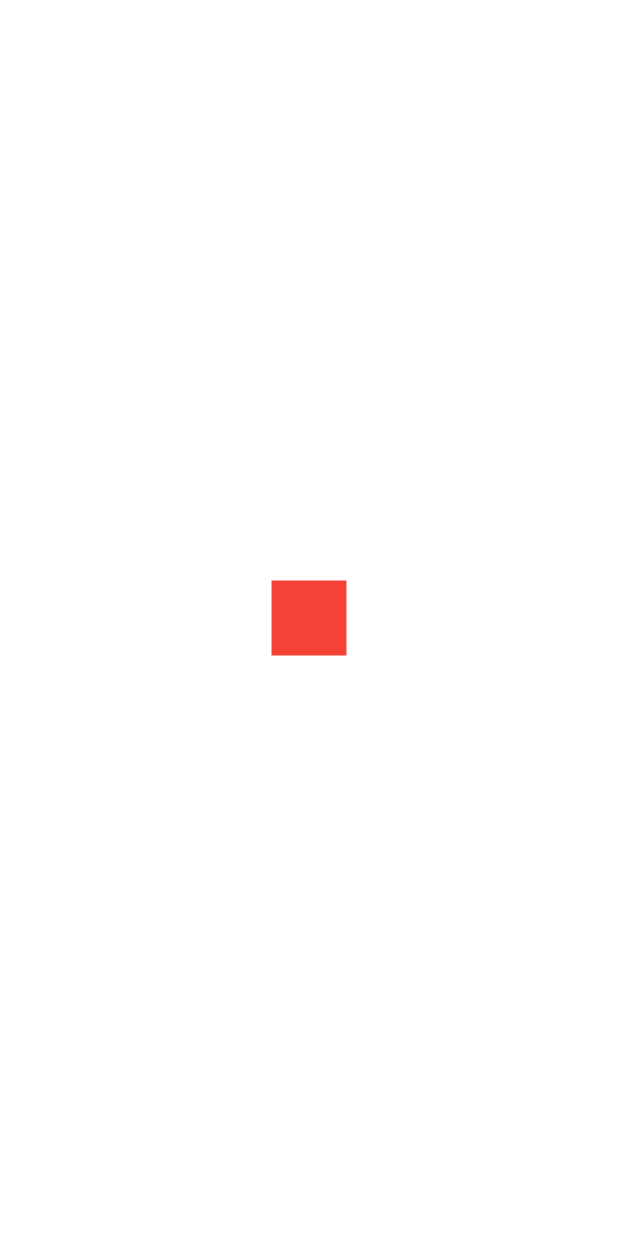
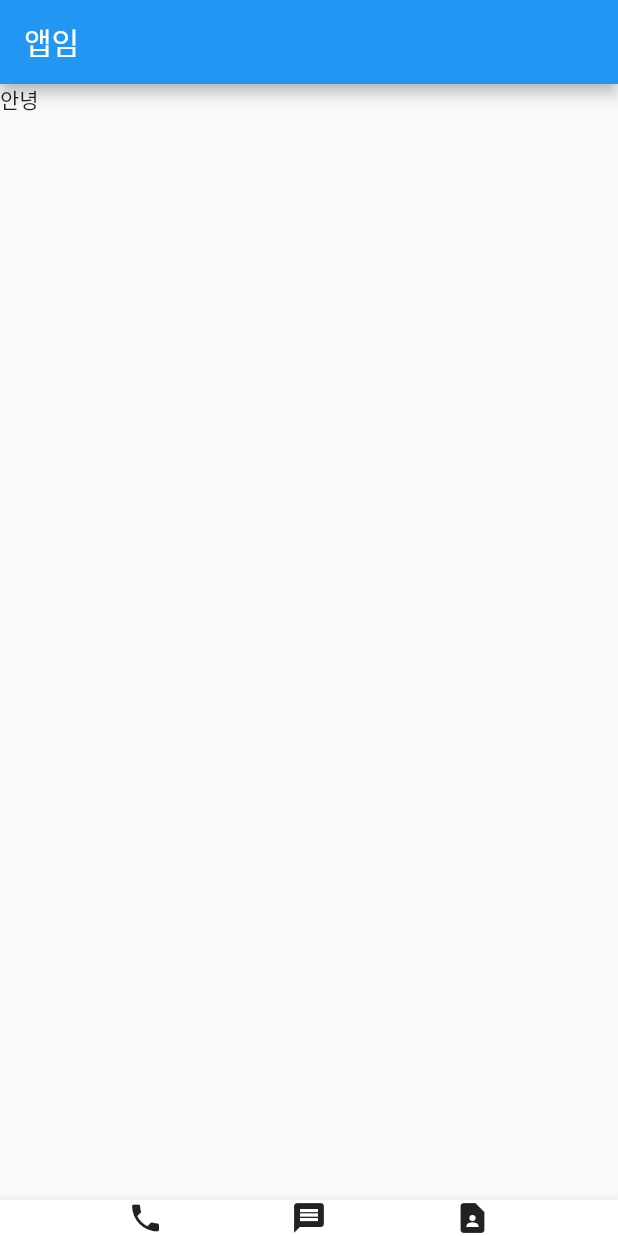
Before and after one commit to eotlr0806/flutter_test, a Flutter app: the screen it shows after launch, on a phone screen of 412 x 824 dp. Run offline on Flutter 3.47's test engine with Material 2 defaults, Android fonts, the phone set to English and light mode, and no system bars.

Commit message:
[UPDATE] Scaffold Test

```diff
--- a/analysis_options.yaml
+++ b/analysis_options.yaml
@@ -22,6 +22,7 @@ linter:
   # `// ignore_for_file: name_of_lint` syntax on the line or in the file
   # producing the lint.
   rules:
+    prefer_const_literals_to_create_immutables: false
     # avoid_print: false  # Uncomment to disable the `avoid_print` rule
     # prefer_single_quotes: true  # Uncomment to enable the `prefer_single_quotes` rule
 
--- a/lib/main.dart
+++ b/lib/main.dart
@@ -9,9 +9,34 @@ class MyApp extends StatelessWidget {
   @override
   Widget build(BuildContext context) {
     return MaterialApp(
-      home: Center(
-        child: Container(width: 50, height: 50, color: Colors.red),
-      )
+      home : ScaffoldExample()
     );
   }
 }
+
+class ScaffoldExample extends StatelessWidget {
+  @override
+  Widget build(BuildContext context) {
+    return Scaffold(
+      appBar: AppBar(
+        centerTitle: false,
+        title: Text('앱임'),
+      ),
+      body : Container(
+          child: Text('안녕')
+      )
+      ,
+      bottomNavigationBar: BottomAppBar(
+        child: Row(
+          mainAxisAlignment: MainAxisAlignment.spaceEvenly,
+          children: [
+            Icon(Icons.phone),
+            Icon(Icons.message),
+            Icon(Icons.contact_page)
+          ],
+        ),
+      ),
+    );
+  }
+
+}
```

══════

▶ YOUR ASSIGNMENT:
Each record above should be copied character for character, with pictures dropped.

▶ FINAL ANSWER:
Before and after one commit to eotlr0806/flutter_test, a Flutter app: the screen it shows after launch, on a phone screen of 412 x 824 dp. Run offline on Flutter 3.47's test engine with Material 2 defaults, Android fonts, the phone set to English and light mode, and no system bars.

Commit message:
[UPDATE] Scaffold Test

```diff
--- a/analysis_options.yaml
+++ b/analysis_options.yaml
@@ -22,6 +22,7 @@ linter:
   # `// ignore_for_file: name_of_lint` syntax on the line or in the file
   # producing the lint.
   rules:
+    prefer_const_literals_to_create_immutables: false
     # avoid_print: false  # Uncomment to disable the `avoid_print` rule
     # prefer_single_quotes: true  # Uncomment to enable the `prefer_single_quotes` rule
 
--- a/lib/main.dart
+++ b/lib/main.dart
@@ -9,9 +9,34 @@ class MyApp extends StatelessWidget {
   @override
   Widget build(BuildContext context) {
     return MaterialApp(
-      home: Center(
-        child: Container(width: 50, height: 50, color: Colors.red),
-      )
+      home : ScaffoldExample()
     );
   }
 }
+
+class ScaffoldExample extends StatelessWidget {
+  @override
+  Widget build(BuildContext context) {
+    return Scaffold(
+      appBar: AppBar(
+        centerTitle: false,
+        title: Text('앱임'),
+      ),
+      body : Container(
+          child: Text('안녕')
+      )
+      ,
+      bottomNavigationBar: BottomAppBar(
+        child: Row(
+          mainAxisAlignment: MainAxisAlignment.spaceEvenly,
+          children: [
+            Icon(Icons.phone),
+            Icon(Icons.message),
+            Icon(Icons.contact_page)
+          ],
+        ),
+      ),
+    );
+  }
+
+}
```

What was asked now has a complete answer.